* Work to be completed *
Once you have read the listing, print all of it word for word.

====

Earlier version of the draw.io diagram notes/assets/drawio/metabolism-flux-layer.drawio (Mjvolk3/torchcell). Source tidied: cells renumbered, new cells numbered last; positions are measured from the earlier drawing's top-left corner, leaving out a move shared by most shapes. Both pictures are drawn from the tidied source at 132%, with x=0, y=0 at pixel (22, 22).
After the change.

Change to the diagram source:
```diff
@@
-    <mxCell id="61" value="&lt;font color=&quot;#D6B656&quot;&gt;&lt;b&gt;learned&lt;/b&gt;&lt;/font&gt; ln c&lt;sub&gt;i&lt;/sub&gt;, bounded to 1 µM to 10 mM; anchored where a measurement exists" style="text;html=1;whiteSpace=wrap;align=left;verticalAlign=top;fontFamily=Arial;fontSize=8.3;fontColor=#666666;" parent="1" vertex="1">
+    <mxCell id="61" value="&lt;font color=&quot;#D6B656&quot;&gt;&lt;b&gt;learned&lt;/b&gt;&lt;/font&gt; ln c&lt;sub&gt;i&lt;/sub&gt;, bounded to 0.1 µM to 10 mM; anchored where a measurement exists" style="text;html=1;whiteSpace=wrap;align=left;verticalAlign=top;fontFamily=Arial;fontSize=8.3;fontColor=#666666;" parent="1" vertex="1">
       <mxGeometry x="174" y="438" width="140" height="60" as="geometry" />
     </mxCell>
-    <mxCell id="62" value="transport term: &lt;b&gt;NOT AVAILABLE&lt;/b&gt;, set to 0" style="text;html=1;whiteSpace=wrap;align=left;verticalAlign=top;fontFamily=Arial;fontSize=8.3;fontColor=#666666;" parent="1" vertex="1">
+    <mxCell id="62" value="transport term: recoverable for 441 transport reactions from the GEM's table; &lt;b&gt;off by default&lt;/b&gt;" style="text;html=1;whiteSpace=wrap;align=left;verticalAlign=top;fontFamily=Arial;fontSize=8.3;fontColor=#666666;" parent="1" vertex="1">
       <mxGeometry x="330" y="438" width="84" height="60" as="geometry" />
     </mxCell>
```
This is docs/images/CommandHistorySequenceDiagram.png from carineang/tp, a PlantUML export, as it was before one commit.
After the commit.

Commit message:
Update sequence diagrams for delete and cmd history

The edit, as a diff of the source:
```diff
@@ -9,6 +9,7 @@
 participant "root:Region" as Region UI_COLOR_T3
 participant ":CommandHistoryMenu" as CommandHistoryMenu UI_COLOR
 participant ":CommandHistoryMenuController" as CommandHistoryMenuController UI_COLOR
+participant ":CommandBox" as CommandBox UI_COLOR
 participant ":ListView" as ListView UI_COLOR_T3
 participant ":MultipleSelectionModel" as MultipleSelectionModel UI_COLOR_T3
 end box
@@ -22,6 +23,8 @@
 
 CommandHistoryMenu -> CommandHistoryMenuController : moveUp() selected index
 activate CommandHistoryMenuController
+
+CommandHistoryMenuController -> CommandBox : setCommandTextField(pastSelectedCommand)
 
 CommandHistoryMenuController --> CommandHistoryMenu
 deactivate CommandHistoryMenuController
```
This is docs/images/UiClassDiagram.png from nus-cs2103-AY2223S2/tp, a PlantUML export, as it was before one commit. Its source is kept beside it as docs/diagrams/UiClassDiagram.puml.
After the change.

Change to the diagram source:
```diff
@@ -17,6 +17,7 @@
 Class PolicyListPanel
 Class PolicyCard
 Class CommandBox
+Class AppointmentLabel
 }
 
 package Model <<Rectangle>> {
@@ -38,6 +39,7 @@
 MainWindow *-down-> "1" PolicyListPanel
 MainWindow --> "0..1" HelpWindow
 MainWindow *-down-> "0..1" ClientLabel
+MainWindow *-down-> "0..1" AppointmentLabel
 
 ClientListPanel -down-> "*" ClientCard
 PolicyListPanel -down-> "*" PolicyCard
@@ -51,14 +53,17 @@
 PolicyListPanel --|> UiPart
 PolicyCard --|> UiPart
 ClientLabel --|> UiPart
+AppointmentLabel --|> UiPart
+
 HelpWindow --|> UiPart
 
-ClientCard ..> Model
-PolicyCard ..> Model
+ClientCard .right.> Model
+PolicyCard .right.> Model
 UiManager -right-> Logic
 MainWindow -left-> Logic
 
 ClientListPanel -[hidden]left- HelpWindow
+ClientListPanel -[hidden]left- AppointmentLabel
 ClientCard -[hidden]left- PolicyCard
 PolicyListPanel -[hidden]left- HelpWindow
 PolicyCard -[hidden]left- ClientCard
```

====

* Answer *
Earlier version of the draw.io diagram notes/assets/drawio/metabolism-flux-layer.drawio (Mjvolk3/torchcell). Source tidied: cells renumbered, new cells numbered last; positions are measured from the earlier drawing's top-left corner, leaving out a move shared by most shapes. Both pictures are drawn from the tidied source at 132%, with x=0, y=0 at pixel (22, 22).
After the change.

Change to the diagram source:
```diff
@@
-    <mxCell id="61" value="&lt;font color=&quot;#D6B656&quot;&gt;&lt;b&gt;learned&lt;/b&gt;&lt;/font&gt; ln c&lt;sub&gt;i&lt;/sub&gt;, bounded to 1 µM to 10 mM; anchored where a measurement exists" style="text;html=1;whiteSpace=wrap;align=left;verticalAlign=top;fontFamily=Arial;fontSize=8.3;fontColor=#666666;" parent="1" vertex="1">
+    <mxCell id="61" value="&lt;font color=&quot;#D6B656&quot;&gt;&lt;b&gt;learned&lt;/b&gt;&lt;/font&gt; ln c&lt;sub&gt;i&lt;/sub&gt;, bounded to 0.1 µM to 10 mM; anchored where a measurement exists" style="text;html=1;whiteSpace=wrap;align=left;verticalAlign=top;fontFamily=Arial;fontSize=8.3;fontColor=#666666;" parent="1" vertex="1">
       <mxGeometry x="174" y="438" width="140" height="60" as="geometry" />
     </mxCell>
-    <mxCell id="62" value="transport term: &lt;b&gt;NOT AVAILABLE&lt;/b&gt;, set to 0" style="text;html=1;whiteSpace=wrap;align=left;verticalAlign=top;fontFamily=Arial;fontSize=8.3;fontColor=#666666;" parent="1" vertex="1">
+    <mxCell id="62" value="transport term: recoverable for 441 transport reactions from the GEM's table; &lt;b&gt;off by default&lt;/b&gt;" style="text;html=1;whiteSpace=wrap;align=left;verticalAlign=top;fontFamily=Arial;fontSize=8.3;fontColor=#666666;" parent="1" vertex="1">
       <mxGeometry x="330" y="438" width="84" height="60" as="geometry" />
     </mxCell>
```
This is docs/images/CommandHistorySequenceDiagram.png from carineang/tp, a PlantUML export, as it was before one commit.
After the commit.

Commit message:
Update sequence diagrams for delete and cmd history

The edit, as a diff of the source:
```diff
@@ -9,6 +9,7 @@
 participant "root:Region" as Region UI_COLOR_T3
 participant ":CommandHistoryMenu" as CommandHistoryMenu UI_COLOR
 participant ":CommandHistoryMenuController" as CommandHistoryMenuController UI_COLOR
+participant ":CommandBox" as CommandBox UI_COLOR
 participant ":ListView" as ListView UI_COLOR_T3
 participant ":MultipleSelectionModel" as MultipleSelectionModel UI_COLOR_T3
 end box
@@ -22,6 +23,8 @@
 
 CommandHistoryMenu -> CommandHistoryMenuController : moveUp() selected index
 activate CommandHistoryMenuController
+
+CommandHistoryMenuController -> CommandBox : setCommandTextField(pastSelectedCommand)
 
 CommandHistoryMenuController --> CommandHistoryMenu
 deactivate CommandHistoryMenuController
```
This is docs/images/UiClassDiagram.png from nus-cs2103-AY2223S2/tp, a PlantUML export, as it was before one commit. Its source is kept beside it as docs/diagrams/UiClassDiagram.puml.
After the change.

Change to the diagram source:
```diff
@@ -17,6 +17,7 @@
 Class PolicyListPanel
 Class PolicyCard
 Class CommandBox
+Class AppointmentLabel
 }
 
 package Model <<Rectangle>> {
@@ -38,6 +39,7 @@
 MainWindow *-down-> "1" PolicyListPanel
 MainWindow --> "0..1" HelpWindow
 MainWindow *-down-> "0..1" ClientLabel
+MainWindow *-down-> "0..1" AppointmentLabel
 
 ClientListPanel -down-> "*" ClientCard
 PolicyListPanel -down-> "*" PolicyCard
@@ -51,14 +53,17 @@
 PolicyListPanel --|> UiPart
 PolicyCard --|> UiPart
 ClientLabel --|> UiPart
+AppointmentLabel --|> UiPart
+
 HelpWindow --|> UiPart
 
-ClientCard ..> Model
-PolicyCard ..> Model
+ClientCard .right.> Model
+PolicyCard .right.> Model
 UiManager -right-> Logic
 MainWindow -left-> Logic
 
 ClientListPanel -[hidden]left- HelpWindow
+ClientListPanel -[hidden]left- AppointmentLabel
 ClientCard -[hidden]left- PolicyCard
 PolicyListPanel -[hidden]left- HelpWindow
 PolicyCard -[hidden]left- ClientCard
```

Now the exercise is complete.